=== WHAT YOU HAVE TO DO ===
Copy out every line holding the string "será" from the records below.
== == ==
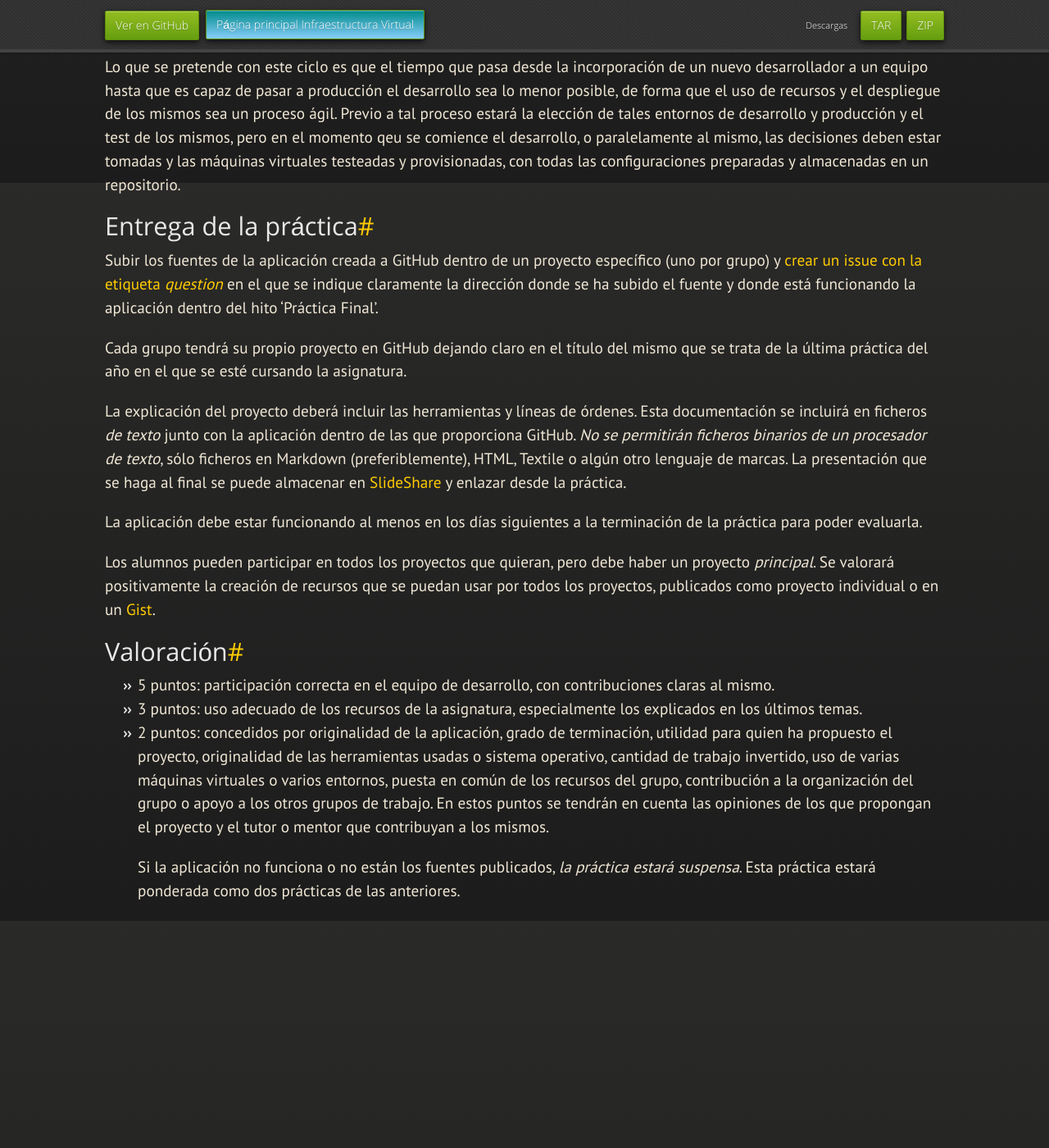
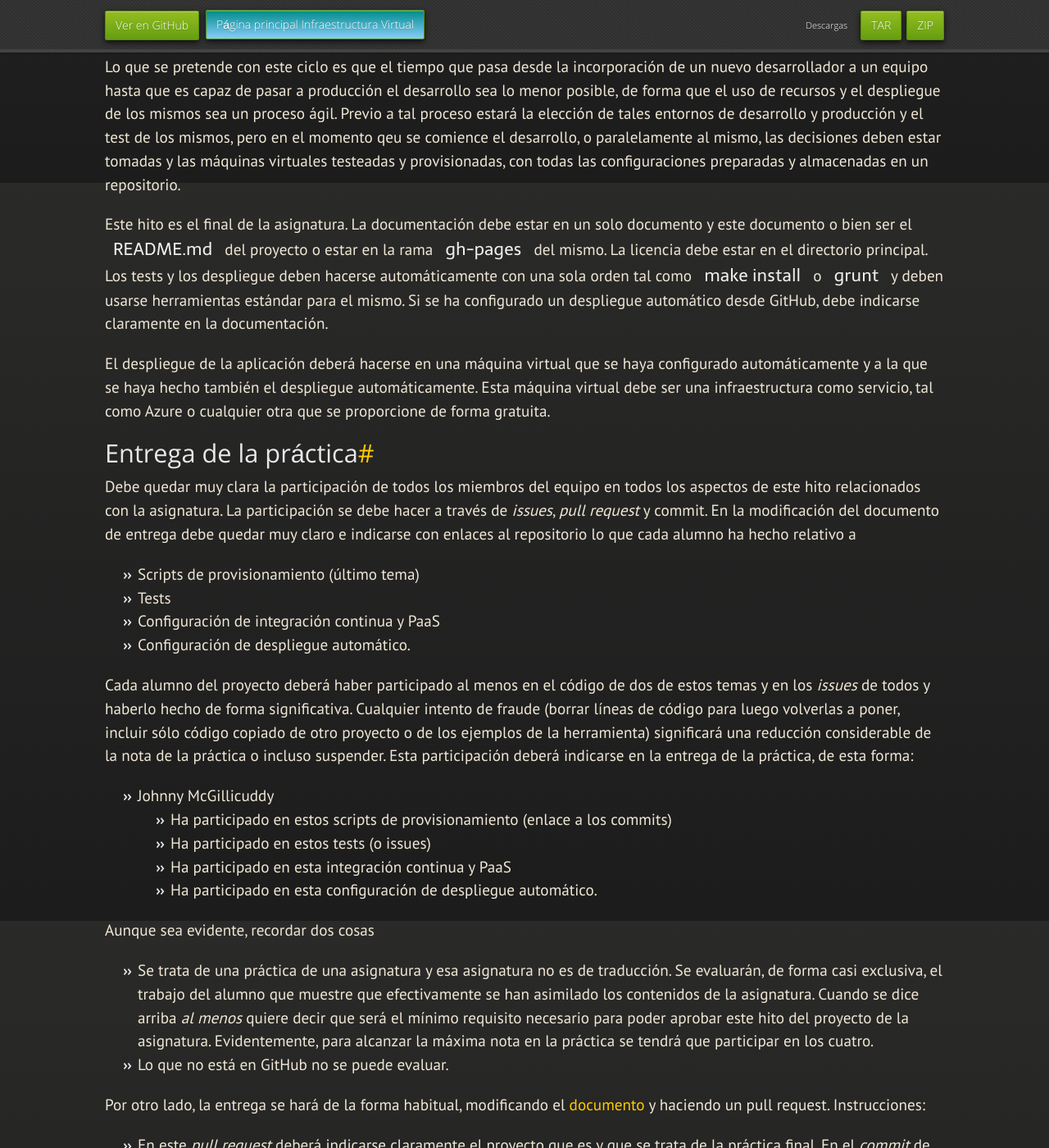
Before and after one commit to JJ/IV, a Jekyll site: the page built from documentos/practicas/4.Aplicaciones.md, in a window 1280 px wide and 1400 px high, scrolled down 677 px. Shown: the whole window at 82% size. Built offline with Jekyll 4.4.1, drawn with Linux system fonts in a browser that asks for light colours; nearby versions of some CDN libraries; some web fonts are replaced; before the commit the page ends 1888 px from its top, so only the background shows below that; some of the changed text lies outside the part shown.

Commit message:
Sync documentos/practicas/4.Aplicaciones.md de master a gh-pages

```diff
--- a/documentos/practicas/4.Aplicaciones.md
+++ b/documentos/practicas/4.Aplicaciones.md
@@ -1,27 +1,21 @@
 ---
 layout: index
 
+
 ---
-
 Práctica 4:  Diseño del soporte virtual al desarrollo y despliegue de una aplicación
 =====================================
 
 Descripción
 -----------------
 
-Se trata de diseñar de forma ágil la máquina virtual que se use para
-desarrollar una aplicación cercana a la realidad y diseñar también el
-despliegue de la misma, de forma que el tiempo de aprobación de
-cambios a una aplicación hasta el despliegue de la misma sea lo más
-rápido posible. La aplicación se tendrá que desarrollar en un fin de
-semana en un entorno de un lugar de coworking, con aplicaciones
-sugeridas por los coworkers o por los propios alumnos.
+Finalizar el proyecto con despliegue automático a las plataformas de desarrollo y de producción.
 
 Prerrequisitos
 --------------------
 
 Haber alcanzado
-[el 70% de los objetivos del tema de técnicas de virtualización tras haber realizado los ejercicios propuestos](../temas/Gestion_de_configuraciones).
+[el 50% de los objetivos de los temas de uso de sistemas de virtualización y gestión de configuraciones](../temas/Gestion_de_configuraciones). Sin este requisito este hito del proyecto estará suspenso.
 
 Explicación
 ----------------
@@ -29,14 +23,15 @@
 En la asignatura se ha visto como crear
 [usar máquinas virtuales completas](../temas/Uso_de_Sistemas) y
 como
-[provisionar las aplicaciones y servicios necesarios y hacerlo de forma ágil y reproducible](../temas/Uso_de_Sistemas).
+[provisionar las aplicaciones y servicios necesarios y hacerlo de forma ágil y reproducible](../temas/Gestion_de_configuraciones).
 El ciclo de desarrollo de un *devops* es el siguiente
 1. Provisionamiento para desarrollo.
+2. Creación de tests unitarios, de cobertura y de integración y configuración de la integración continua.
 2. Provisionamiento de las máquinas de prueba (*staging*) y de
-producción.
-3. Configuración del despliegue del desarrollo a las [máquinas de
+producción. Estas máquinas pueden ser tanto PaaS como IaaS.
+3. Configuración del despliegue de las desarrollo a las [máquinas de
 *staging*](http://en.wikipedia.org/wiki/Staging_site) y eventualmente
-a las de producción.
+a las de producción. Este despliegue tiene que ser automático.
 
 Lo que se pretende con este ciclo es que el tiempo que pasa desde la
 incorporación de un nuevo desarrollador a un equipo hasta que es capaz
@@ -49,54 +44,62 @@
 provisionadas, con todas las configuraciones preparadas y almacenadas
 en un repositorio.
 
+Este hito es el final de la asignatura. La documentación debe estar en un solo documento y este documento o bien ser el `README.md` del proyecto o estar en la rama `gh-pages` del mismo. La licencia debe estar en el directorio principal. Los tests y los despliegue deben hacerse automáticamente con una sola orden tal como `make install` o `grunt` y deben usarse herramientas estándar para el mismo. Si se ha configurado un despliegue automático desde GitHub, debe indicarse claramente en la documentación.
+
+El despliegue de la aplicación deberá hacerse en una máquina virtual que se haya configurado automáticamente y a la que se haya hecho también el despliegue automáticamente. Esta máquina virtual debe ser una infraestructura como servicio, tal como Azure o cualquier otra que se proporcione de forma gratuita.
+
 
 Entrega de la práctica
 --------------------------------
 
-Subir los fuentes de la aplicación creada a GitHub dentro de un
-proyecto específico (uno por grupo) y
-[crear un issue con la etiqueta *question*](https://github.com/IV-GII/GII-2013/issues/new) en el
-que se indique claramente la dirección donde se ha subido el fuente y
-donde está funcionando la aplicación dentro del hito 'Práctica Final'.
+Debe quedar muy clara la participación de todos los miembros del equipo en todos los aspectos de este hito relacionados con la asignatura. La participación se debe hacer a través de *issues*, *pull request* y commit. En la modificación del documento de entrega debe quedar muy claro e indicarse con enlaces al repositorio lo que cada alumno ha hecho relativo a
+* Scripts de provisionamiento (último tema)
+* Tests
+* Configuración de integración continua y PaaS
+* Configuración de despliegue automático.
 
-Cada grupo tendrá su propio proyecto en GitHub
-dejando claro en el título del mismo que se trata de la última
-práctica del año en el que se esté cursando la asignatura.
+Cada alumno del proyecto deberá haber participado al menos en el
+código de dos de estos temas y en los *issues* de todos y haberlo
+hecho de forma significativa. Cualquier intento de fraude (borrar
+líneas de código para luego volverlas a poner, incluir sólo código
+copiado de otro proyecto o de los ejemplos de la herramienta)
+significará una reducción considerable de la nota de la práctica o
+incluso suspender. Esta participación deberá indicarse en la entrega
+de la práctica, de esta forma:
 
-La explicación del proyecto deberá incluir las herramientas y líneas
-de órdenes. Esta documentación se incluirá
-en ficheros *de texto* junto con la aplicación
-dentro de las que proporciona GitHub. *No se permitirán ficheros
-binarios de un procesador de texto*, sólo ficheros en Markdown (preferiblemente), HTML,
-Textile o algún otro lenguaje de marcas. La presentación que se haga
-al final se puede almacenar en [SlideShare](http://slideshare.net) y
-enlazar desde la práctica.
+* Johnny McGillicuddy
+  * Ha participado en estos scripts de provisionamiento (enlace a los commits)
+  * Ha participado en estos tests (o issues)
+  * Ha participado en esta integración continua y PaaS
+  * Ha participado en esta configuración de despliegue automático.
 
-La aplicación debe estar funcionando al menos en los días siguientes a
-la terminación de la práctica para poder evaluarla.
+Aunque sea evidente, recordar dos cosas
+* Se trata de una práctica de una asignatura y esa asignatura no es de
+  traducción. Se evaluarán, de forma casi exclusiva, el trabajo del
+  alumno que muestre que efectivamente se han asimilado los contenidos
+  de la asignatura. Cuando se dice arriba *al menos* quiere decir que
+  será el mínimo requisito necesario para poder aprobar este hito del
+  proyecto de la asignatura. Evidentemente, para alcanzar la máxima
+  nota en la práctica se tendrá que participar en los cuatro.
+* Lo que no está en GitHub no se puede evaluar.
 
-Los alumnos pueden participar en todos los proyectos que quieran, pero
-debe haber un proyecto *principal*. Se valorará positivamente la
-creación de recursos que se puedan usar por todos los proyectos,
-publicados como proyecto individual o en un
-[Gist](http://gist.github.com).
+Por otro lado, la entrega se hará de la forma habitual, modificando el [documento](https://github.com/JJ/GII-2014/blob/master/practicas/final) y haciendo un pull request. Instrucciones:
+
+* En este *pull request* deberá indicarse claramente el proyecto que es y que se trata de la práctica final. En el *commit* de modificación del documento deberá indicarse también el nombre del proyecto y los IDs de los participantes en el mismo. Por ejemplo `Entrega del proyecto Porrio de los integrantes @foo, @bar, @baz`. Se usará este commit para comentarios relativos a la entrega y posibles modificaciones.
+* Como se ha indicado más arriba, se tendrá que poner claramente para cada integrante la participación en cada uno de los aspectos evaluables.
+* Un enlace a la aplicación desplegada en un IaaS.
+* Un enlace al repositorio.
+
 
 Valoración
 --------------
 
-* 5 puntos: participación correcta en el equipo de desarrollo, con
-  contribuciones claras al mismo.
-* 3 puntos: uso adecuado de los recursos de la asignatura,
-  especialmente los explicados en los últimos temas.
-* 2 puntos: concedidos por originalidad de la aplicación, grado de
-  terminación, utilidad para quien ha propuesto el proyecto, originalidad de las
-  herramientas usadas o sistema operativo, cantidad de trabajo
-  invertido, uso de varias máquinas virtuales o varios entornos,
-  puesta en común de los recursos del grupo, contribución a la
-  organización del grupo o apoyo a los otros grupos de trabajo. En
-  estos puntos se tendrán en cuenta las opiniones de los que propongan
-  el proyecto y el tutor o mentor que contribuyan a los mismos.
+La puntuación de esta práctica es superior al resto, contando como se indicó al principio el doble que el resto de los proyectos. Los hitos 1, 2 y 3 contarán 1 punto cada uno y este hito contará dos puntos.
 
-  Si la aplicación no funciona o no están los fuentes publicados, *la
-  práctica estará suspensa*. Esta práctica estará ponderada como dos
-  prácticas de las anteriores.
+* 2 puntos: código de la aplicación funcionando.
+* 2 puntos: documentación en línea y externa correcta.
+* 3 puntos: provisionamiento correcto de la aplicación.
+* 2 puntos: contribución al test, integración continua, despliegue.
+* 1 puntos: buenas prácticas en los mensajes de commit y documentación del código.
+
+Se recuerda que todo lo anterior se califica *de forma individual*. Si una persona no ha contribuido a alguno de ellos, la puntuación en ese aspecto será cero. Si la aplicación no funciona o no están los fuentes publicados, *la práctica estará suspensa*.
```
== == ==
=== EXERCISE ANSWER ===
+  será el mínimo requisito necesario para poder aprobar este hito del
+Se recuerda que todo lo anterior se califica *de forma individual*. Si una persona no ha contribuido a alguno de ellos, la puntuación en ese aspecto será cero. Si la aplicación no funciona o no están los fuentes publicados, *la práctica estará suspensa*.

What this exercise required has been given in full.